▶ **REQUIREMENT**: Could you copy every line in the listing below that has the word "color"?
--- START ---
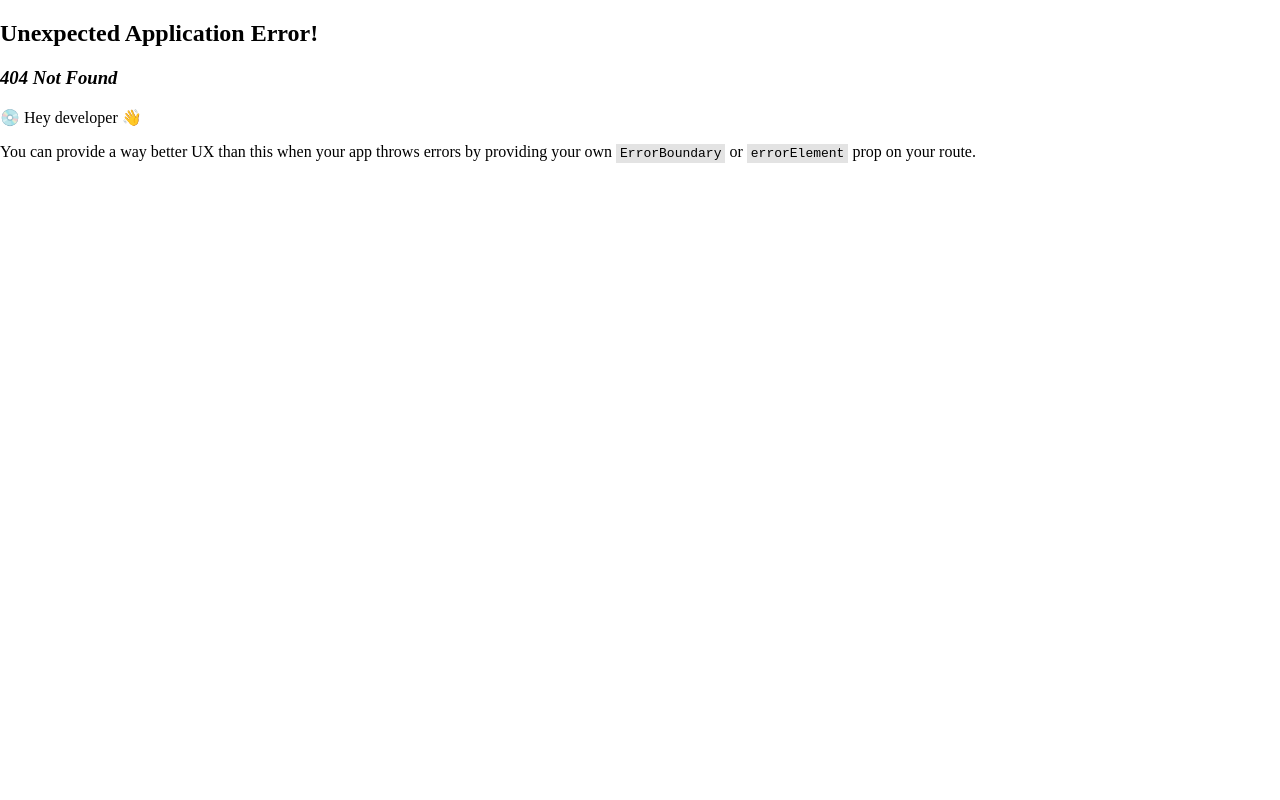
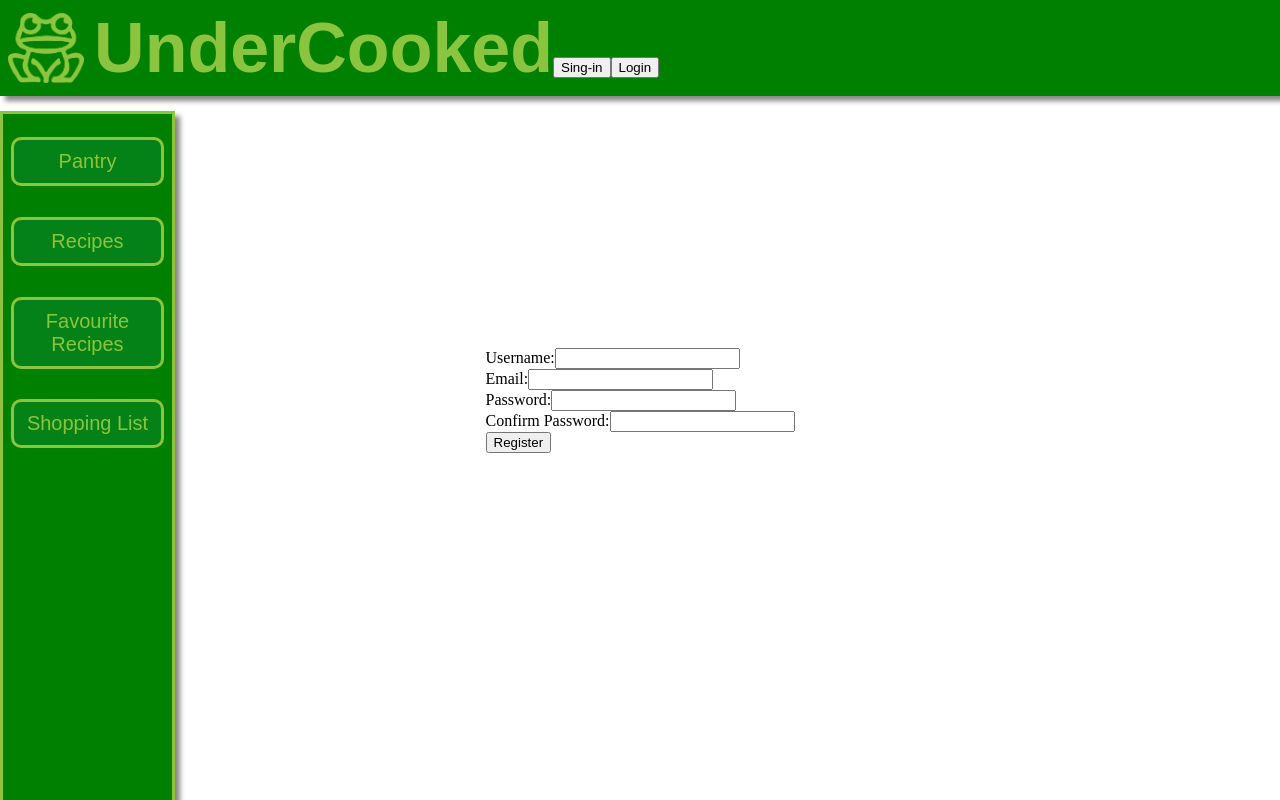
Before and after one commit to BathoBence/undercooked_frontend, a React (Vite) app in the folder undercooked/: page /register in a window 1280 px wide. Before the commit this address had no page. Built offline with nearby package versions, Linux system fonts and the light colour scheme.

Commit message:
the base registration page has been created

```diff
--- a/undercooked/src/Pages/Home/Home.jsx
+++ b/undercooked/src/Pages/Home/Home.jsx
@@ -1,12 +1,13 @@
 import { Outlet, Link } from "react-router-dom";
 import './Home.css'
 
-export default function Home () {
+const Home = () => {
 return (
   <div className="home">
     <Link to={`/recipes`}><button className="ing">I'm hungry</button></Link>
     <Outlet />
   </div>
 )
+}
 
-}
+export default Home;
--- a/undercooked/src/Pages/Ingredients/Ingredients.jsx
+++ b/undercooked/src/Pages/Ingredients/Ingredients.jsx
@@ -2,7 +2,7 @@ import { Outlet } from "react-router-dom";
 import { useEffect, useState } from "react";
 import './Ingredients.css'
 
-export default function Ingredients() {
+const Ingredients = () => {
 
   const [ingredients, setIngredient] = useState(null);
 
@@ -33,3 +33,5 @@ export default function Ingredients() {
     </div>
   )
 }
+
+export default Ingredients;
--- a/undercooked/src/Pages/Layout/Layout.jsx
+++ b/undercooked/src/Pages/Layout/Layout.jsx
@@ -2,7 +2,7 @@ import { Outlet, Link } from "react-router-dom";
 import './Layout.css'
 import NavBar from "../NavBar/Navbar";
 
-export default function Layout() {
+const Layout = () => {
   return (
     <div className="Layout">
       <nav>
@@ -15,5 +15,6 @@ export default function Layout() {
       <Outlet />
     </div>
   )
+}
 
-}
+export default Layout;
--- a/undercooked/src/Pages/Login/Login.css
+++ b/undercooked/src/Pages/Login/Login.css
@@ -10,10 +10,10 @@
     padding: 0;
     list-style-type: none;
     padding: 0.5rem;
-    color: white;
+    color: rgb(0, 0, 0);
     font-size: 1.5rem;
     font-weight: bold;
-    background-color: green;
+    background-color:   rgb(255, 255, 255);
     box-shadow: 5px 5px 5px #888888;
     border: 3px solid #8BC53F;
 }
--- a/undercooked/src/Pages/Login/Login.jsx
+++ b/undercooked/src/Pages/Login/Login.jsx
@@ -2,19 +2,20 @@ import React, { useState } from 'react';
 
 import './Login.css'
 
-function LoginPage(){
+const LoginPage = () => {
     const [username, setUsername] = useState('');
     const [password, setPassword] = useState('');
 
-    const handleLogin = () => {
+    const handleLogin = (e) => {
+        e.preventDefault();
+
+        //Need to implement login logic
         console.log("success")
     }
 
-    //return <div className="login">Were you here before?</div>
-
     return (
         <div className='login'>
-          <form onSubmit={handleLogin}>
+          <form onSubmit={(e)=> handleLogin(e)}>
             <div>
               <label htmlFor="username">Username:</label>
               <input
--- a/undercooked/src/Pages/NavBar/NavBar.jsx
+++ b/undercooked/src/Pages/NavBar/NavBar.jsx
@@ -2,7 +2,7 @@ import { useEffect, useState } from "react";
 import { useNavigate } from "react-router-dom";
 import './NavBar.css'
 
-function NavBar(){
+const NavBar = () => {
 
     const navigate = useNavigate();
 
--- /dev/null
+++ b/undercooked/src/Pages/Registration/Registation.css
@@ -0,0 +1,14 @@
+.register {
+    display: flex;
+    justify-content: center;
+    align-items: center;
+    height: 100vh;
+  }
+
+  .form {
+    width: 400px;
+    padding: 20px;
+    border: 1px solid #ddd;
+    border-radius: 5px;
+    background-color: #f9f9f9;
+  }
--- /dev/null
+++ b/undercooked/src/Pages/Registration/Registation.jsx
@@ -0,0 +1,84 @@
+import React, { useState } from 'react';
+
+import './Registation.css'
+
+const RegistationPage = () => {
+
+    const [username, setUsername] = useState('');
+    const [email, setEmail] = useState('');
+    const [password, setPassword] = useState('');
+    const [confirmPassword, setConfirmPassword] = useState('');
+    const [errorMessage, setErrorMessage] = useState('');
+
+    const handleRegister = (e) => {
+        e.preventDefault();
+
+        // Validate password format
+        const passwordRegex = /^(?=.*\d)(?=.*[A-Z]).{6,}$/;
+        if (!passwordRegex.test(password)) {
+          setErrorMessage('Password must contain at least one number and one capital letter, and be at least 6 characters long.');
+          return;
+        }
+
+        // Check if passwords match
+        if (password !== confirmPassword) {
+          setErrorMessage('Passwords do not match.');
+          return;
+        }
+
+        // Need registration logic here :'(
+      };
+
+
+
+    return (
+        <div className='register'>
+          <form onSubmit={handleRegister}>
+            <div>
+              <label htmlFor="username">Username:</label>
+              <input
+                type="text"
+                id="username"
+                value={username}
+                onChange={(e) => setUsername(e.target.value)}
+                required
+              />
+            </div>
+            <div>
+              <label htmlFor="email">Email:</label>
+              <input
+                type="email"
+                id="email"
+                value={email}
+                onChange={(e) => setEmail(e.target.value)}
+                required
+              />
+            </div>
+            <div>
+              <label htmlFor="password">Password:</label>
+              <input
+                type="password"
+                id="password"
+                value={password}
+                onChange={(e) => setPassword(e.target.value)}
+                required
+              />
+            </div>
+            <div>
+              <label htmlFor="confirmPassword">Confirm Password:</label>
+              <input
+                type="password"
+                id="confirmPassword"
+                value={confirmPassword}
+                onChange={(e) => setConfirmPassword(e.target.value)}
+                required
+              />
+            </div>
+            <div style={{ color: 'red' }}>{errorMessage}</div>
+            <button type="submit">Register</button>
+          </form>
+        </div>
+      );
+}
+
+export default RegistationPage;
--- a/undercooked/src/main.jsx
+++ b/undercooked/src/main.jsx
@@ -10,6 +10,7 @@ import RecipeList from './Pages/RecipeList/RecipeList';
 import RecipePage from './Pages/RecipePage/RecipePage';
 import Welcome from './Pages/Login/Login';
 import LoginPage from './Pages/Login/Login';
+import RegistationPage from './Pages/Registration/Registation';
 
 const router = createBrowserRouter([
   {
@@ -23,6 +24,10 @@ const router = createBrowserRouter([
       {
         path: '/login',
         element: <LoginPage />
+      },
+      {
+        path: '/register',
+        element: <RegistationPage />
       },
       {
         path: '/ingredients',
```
--- END ---
▶ **RESULT OF THE EXERCISE**:
-    color: white;
+    color: rgb(0, 0, 0);
-    background-color: green;
+    background-color:   rgb(255, 255, 255);
+    background-color: #f9f9f9;
+            <div style={{ color: 'red' }}>{errorMessage}</div>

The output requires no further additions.